* [REQUIRED ACTION]:
Copy, from the entries below, each line in which the string "outlined" appears.
(STORED DATA)
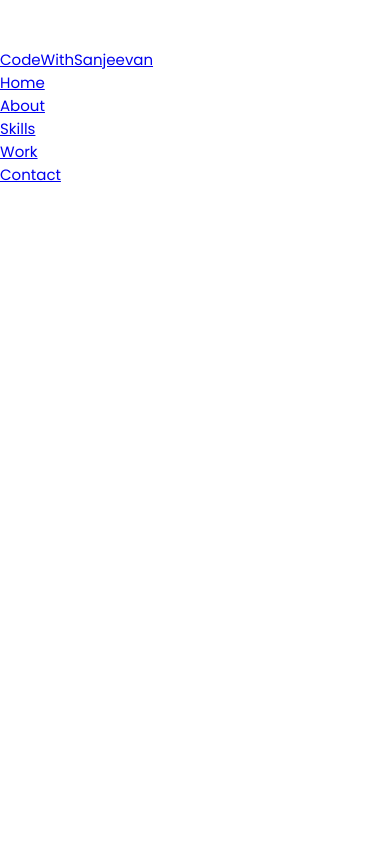
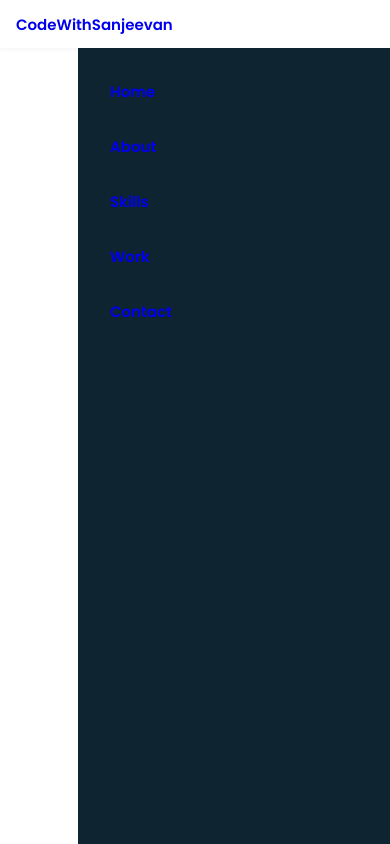
Before and after one commit to sanjeevannp/portfolio, a plain HTML site: page index.html in a window 390 px wide. Drawn offline with nearby package versions, Linux system fonts and the light colour scheme.

Commit message:
32.27 bug

```diff
--- a/assets/css/style.css
+++ b/assets/css/style.css
@@ -78,3 +78,62 @@ ul {
      padding: 0;
      list-style: none;
 }
+
+a{
+    text-decoration: none;
+}
+
+img{
+   max-width: 100%;
+   height: auto;
+   display: block;
+}
+
+/* CUSTOM CSS CLASSES */
+
+/* LAYOUT */
+.bd_grid{
+    max-width: 1024px;
+    display: grid;
+    grid-template-columns: 100%;
+    grid-column-gap: 2rem;
+    width: calc(100%-2rem);
+    margin-left: var(--mb-2);
+    margin-right: var(--mb-2);
+}
+
+.header{
+  width: 100%;
+  position: fixed;
+  top: 0;
+  left: 0;
+  z-index: var(--z-fixed);
+  background: #fff;
+  box-shadow: 0 1px 4px rgba(146, 161, 176, 0.15);
+}
+
+/* Navbar */
+.nav{
+  height: var(--header-height);
+  display: flex;
+  justify-content: space-between;
+  align-items: center;
+  font-weight: var(--font-semi);
+}
+
+@media screen and (max-width: 768px){
+.nav_menu{
+      position: fixed;
+      top: var(--header-height);
+      right:0;
+      width:80%;
+      height:100%;
+      padding:2rem;
+      background-color: var(--second-colour);
+      transition: 0.5s;
+  }
+}
+
+.nav_items{
+   margin-bottom: var(--mb-4);
+}
```
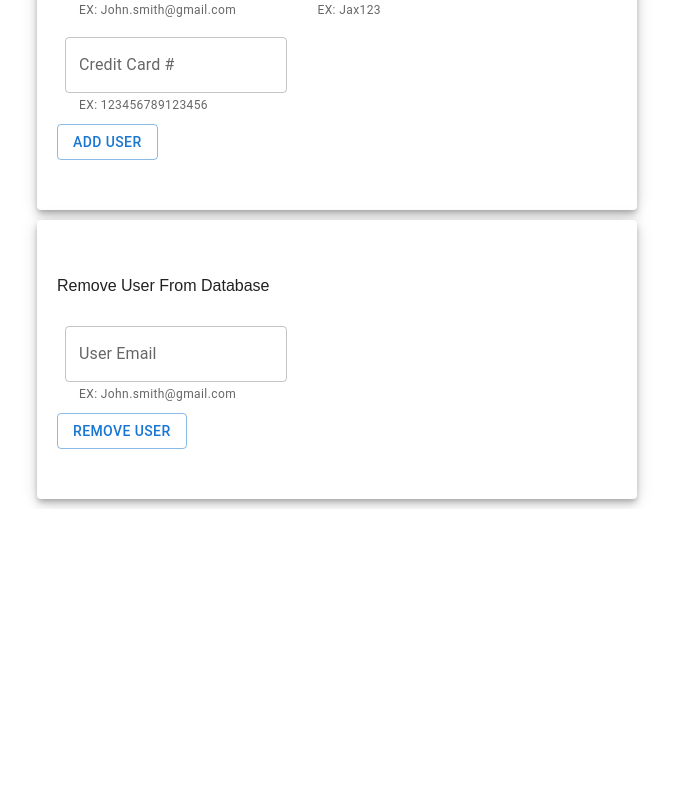
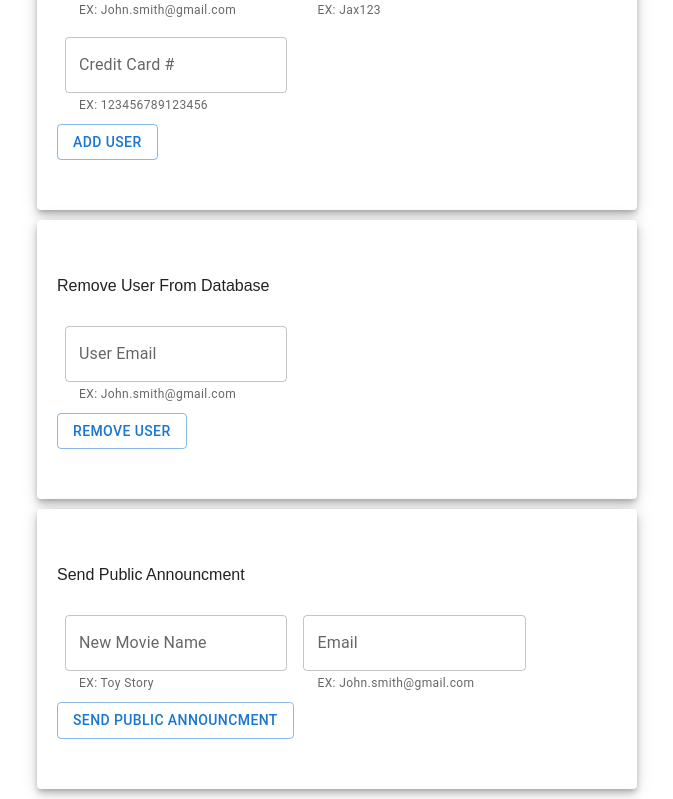
Before and after one commit to Dele-Oyelese/ENSF614_Project, a React (Create React App) app in the folder react-website-movies/: page /Admin in a window 1280 px wide. Shown: the part 1008-1807 px from the top of the page, without its empty margins (303-976 px from the left). Before the commit the page ends 1517 px from the top, so only its background shows below. Built offline with nearby package versions, Linux system fonts and the light colour scheme.

Commit message:
Public Announcment Done

```diff
--- a/react-website-movies/src/components/pages/Admin.js
+++ b/react-website-movies/src/components/pages/Admin.js
@@ -15,6 +15,7 @@ export const Admin = () => {
   const [address, setAddress] = React.useState('')
   const [password, setPassword] = React.useState('')
   const [creditcard, setCreditCard] = React.useState('')
+  const [message, setMessage] = React.useState('')
 
 
   const form = useRef();
@@ -160,17 +161,43 @@ export const Admin = () => {
         <Button variant="outlined" onClick={removeUser}> Remove User </Button>
         </Box>
     </Paper>
+    <Paper elevation={6} style={paperStyle}>
+      <p>Send Public Announcment</p>
+      <Box
+      component="form"
+      sx={{'& .MuiTextField-root': { m: 1, width: '25ch' },}}
+      noValidate
+      autoComplete="off">
+
+      <TextField
+          id="outlined-read-only-input"
+          label="New Movie Name"
+          helperText="EX: Toy Story"
+          value={movieTitle}
+          onChange={(e)=>setMTitle(e.target.value)}>
+       </TextField>
+       <TextField
+          id="outlined-read-only-input"
+          label="Email"
+          helperText="EX: John.smith@gmail.com"
+          value={email}
+          onChange={(e)=>setEmail(e.target.value)}>
+       </TextField>
+       <br></br>
+        <Button variant="outlined" onClick={sendEmail}> Send Public Announcment </Button>
+        </Box>
+    </Paper>
 
 
 
     </div>
 
     <form ref={form} onSubmit={sendEmail}>
-      <input type="hidden" name="user_name" />
-      <input type="hidden" name="user_email" />
-      <input type="hidden" name="subject" />
-      <input type="hidden" name="message" />
-      <input type="hidden" name="messageone" />
+      <input type="hidden" name="user_name" defaultValue={"Greetings " + name}/>
+      <input type="hidden" name="user_email" defaultValue={email}/>
+      <input type="hidden" name="subject" defaultValue={"Movie Theater Public Announcment"}/>
+      <input type="hidden" name="message" defaultValue={"Keep an eye out for tickets! " + movieTitle + " has been added to the upcoming movies"} />
+      <input type="hidden" name="messageone" defaultValue={"We hope to see you at the movies"}/>
     </form>
     </div>
   );
```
(End STORED DATA)
* [ANSWER SECTION]:
         <Button variant="outlined" onClick={removeUser}> Remove User </Button>
+          id="outlined-read-only-input"
+          id="outlined-read-only-input"
+        <Button variant="outlined" onClick={sendEmail}> Send Public Announcment </Button>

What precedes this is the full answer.